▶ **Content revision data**
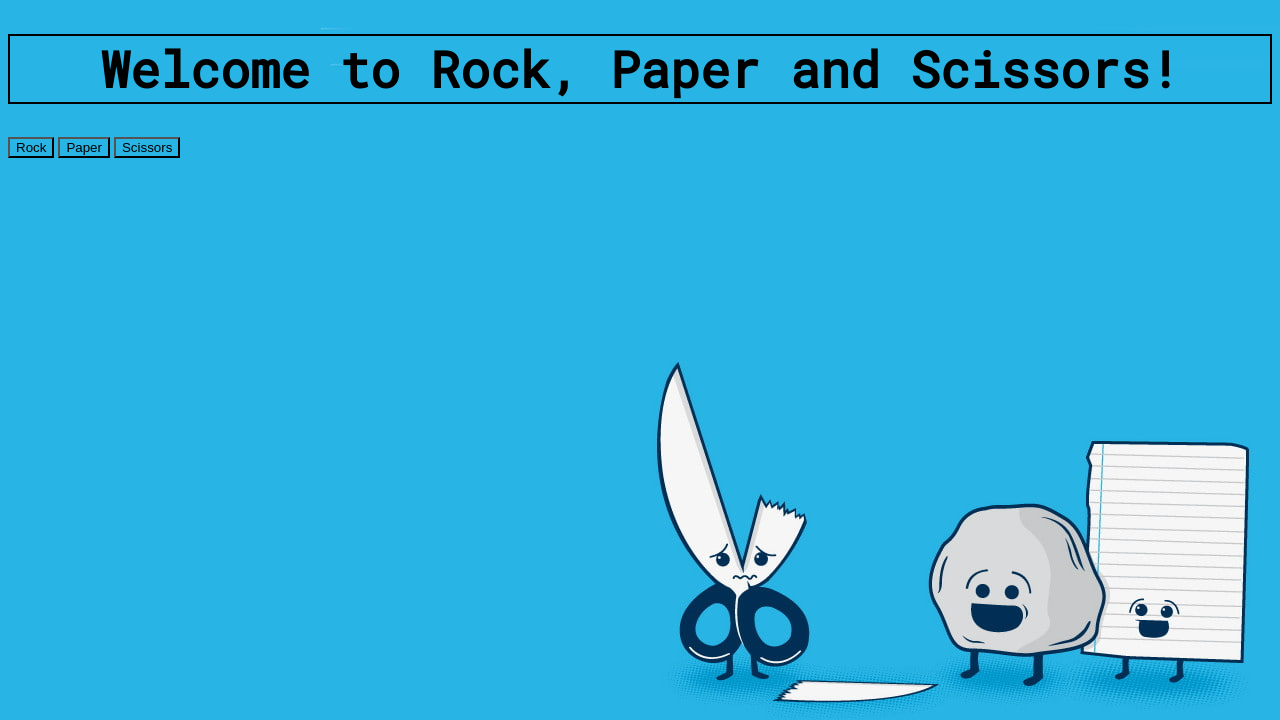
Repository: Ascendrospyder/rock-paper-scissors
Page: app.html
These files come from the project's save history. The page is drawn as it stood at one moment and after a run of saves; the edit follows.
The browser window is 1280 px wide. The pictures show the whole page.

Above is the page before, as saved 2022-12-21 01:55:16.

After the next 2 saves:
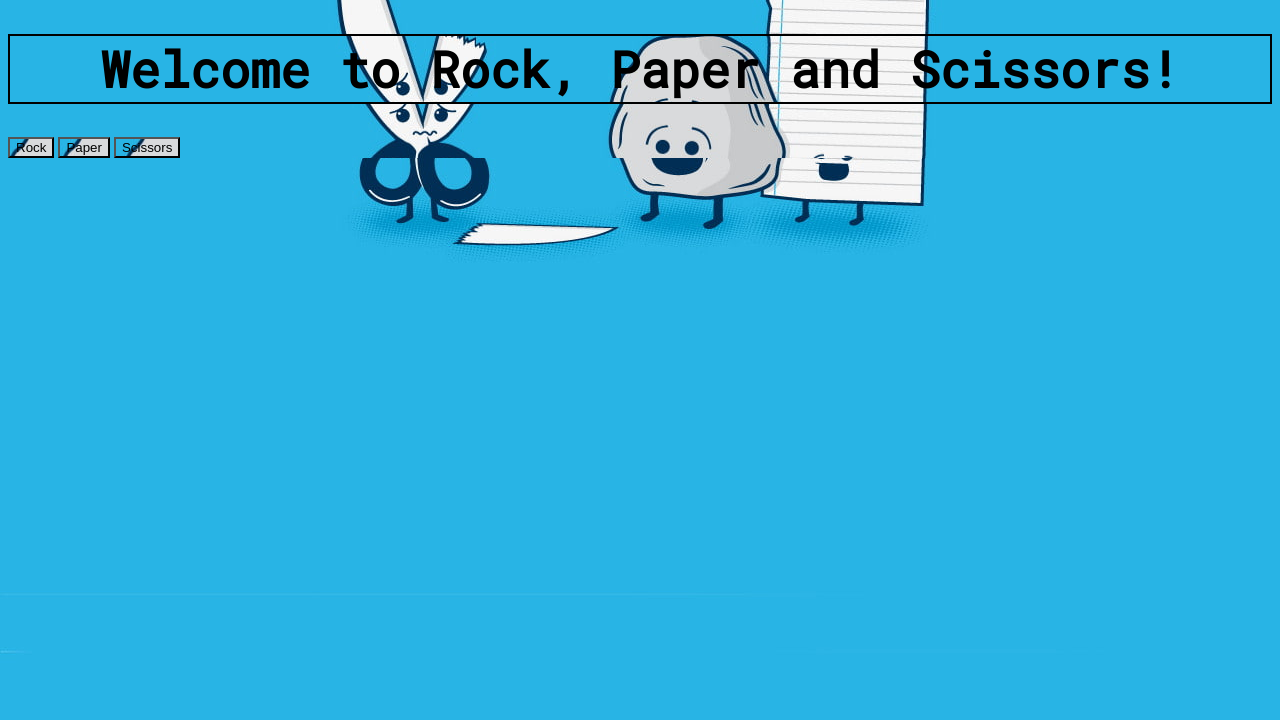
The 2 saves are shown as one change because they came seconds apart.
The last was saved 65 s later.
--- a/style.css
+++ b/style.css
@@ -1,6 +1,6 @@
 * {
     background-image: url(resources/images/wallpaper.jpg);
-    background-size: ;
+    background-position: center;
 }
 
 .title {

After the 2 saves that followed:
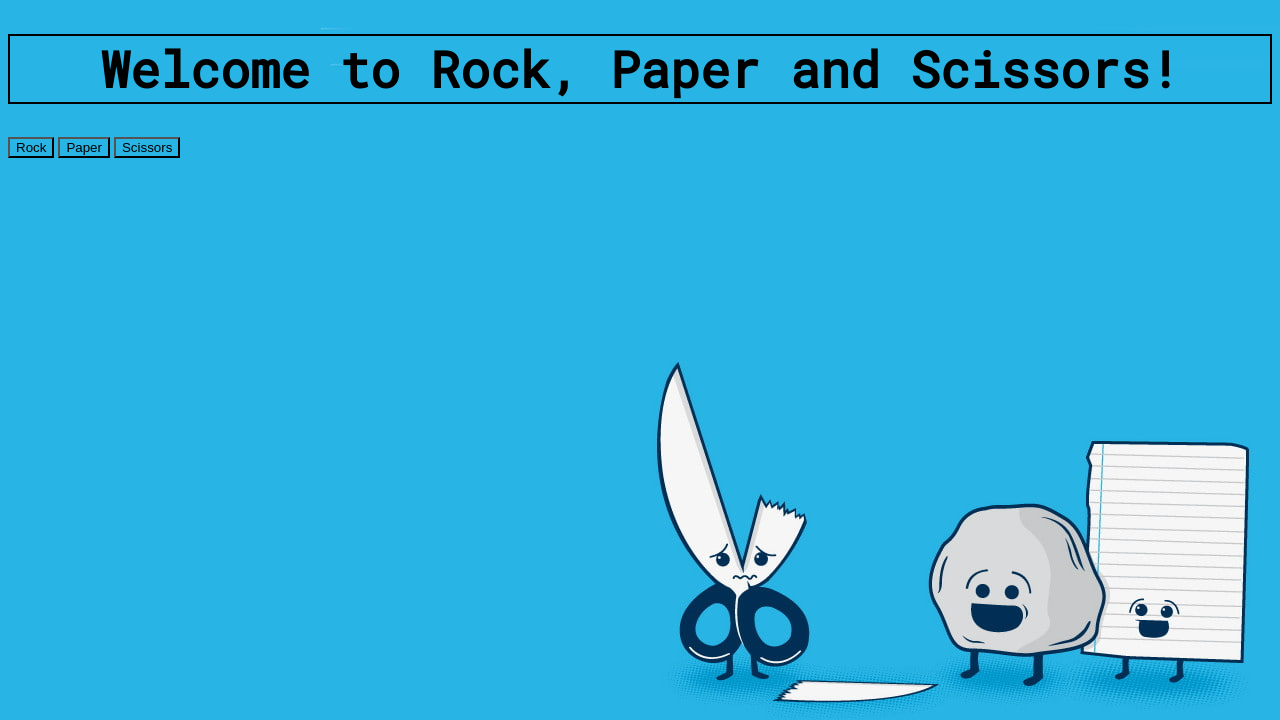
The 2 saves are shown as one change because they came seconds apart.
The last was saved 12 s later.
--- a/style.css
+++ b/style.css
@@ -1,6 +1,6 @@
 * {
     background-image: url(resources/images/wallpaper.jpg);
-    background-position: center;
+    background-size: auto;
 }
 
 .title {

▶ **WHAT IS BEING ASKED**
Set down the records above word for word, from the first line through the line containing "After the next", both included; leave out the pictures.

▶ **FINISHED EXERCISE**
Repository: Ascendrospyder/rock-paper-scissors
Page: app.html
These files come from the project's save history. The page is drawn as it stood at one moment and after a run of saves; the edit follows.
The browser window is 1280 px wide. The pictures show the whole page.

Above is the page before, as saved 2022-12-21 01:55:16.

After the next 2 saves:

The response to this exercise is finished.